Here are a few things I’ve been listening to recently. They’ve been bouncing around my head, insisting that I say something about them, and so I am. They have no connection to each other and one of them isn’t even metal at all. But for different reasons all three songs have sunk their claws into the mushy gray matter and won’t let go. Let me know what you think.
I latched on to this Minneapolis band because of the artwork you see above. It’s a Mark Riddick creation for the vinyl LP version of the band’s 2010 album Via Negativa (which was their fourth full-length), and it fuckin’ kills — one of my favorite pieces he’s ever done. The vinyl will be released at some point later this year by Behold Barbarity Records, and the album is available for streaming at the Teratism Bandcamp page. Unfortunately, you can’t download it there but CDs are available here.
But the song that’s been wrecking my head recently isn’t from that album (though the album is massively good). Instead, it’s one I found after the Riddick art drew me to the Teratism FB page. It’s called “Shadows Flee the Burning Sons of Light” and it will be included on a forthcoming vinyl 12″ EP named La Bas, which consists of four previously unreleased Teratism tracks (recorded in 2009) and a cover of “Come To the Sabbat” by Black Widow. And that EP also features this vicious Mark Riddick cover art:
Here’s a thing that happened yesterday in Seattle, the city where I work: Shortly after 10 a.m., Seattle police responded to a report of a suspicious item near 3rd and Yesler in downtown Seattle. It was a backpack left at the entrance to a bus tunnel near the county courthouse, and guards reported they had seen wires in the backpack.
The courthouse — a very busy one — was closed, and the entire area was blocked off to pedestrians and vehicles for more than an hour. The police department’s Arson Bomb Unit was dispatched to the scene.
The backpack contained a hair dryer. And no explosives.
The police department said in a blotter post: ”While the Seattle Police Department has not received any information about a threat to Seattle following Monday’s tragic events in Boston, MA, the department is taking reasonable precautions to protect our community, and has increased patrols in our neighborhoods and around critical infrastructure.”

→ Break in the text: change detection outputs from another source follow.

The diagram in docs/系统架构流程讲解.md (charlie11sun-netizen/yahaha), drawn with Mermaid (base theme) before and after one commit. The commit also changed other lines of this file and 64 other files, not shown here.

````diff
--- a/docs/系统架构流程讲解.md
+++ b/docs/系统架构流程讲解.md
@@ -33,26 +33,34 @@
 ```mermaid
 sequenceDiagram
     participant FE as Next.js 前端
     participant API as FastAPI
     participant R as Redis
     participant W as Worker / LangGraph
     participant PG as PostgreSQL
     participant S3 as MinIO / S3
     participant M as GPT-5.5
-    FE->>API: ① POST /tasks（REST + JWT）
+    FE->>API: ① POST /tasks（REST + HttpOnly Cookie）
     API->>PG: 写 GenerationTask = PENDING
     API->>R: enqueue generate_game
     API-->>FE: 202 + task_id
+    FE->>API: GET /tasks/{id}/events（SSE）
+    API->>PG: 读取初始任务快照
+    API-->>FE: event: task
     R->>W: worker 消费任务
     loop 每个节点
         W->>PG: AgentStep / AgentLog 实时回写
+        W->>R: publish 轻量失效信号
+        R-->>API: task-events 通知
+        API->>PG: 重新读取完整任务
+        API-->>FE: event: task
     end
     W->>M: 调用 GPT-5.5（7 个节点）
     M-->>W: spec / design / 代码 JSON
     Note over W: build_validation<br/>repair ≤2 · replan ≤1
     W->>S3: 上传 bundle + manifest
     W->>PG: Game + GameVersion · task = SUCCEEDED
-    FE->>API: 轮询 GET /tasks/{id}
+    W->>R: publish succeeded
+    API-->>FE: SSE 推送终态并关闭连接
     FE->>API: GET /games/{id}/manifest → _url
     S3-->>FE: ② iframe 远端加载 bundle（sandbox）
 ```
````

And you ain’t seen nothing yet, but if you live in the United States, you will.
I have some really cool things to post today, including Andy Synn’s report on Day Two at Inferno Festival, a special tag-team review of Soilwork’s new album, and part one of a two-part post by guest contributor Austin Weber putting the spotlight on some underground bands we haven’t covered here before.

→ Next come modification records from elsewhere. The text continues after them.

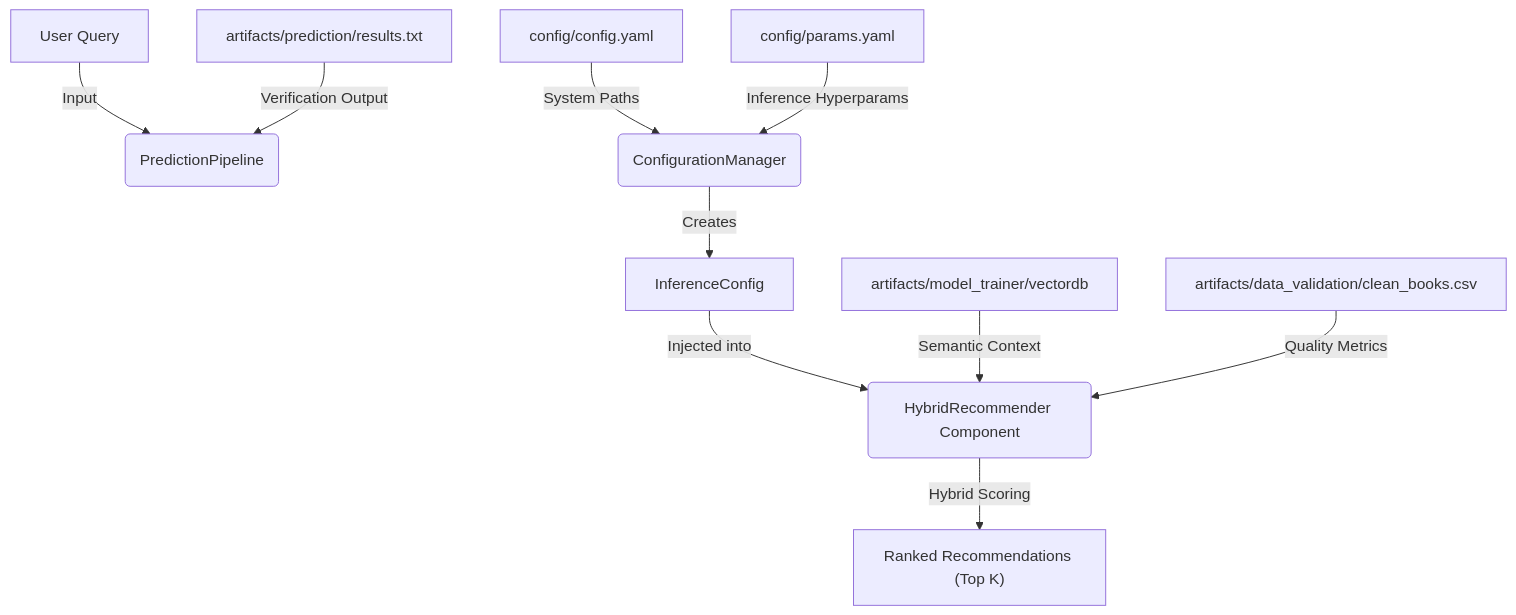
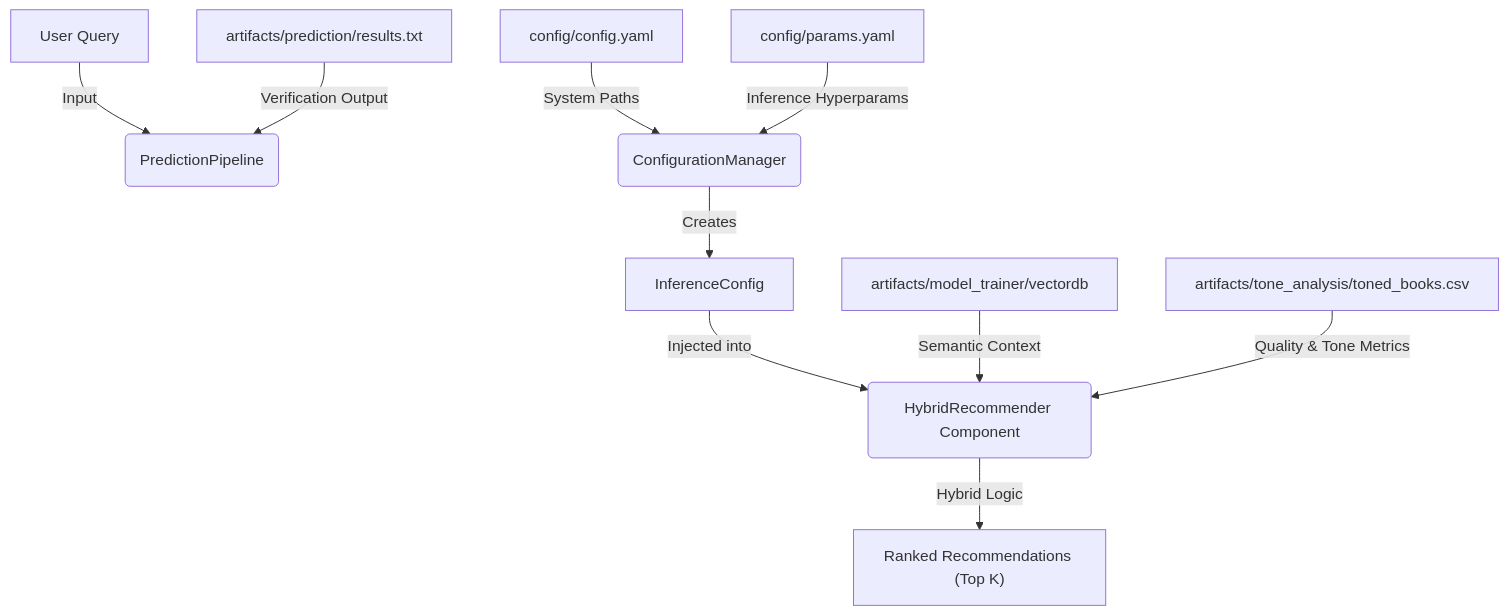
Before and after one commit to SebastianGarrido2790/hybrid-book-recommender: the diagram in reports/docs/stage_05_inference_report.md, drawn with Mermaid. The commit also changed other lines of this file and 4 other files, not shown here.

Commit message:
feat: implement premium light UI with mood score and update architecture reports

````diff
--- a/reports/docs/stage_05_inference_report.md
+++ b/reports/docs/stage_05_inference_report.md
@@ -12,12 +12,12 @@
 ```mermaid
 graph TD
     A["User Query"] -->|Input| B(PredictionPipeline)
     C["config/config.yaml"] -->|System Paths| D(ConfigurationManager)
     E["config/params.yaml"] -->|Inference Hyperparams| D
     D -->|Creates| F[InferenceConfig]
     F -->|Injected into| G(HybridRecommender Component)
     H["artifacts/model_trainer/vectordb"] -->|Semantic Context| G
-    I["artifacts/data_validation/clean_books.csv"] -->|Quality Metrics| G
-    G -->|Hybrid Scoring| J["Ranked Recommendations (Top K)"]
+    I["artifacts/tone_analysis/toned_books.csv"] -->|Quality & Tone Metrics| G
+    G -->|Hybrid Logic| J["Ranked Recommendations (Top K)"]
     K["artifacts/prediction/results.txt"] -->|Verification Output| B
 ```
````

HOWEVER, as I write this it is approximately 2 a.m. and your humble editor has just returned to his humble abode after being humbled by Soilwork and Jeff Loomis at El Corazon in Seattle, and I must now fall into bed before I fall on my face. I will get those other posts ready to go just as soon as I wake up, which should be sometime in 2014.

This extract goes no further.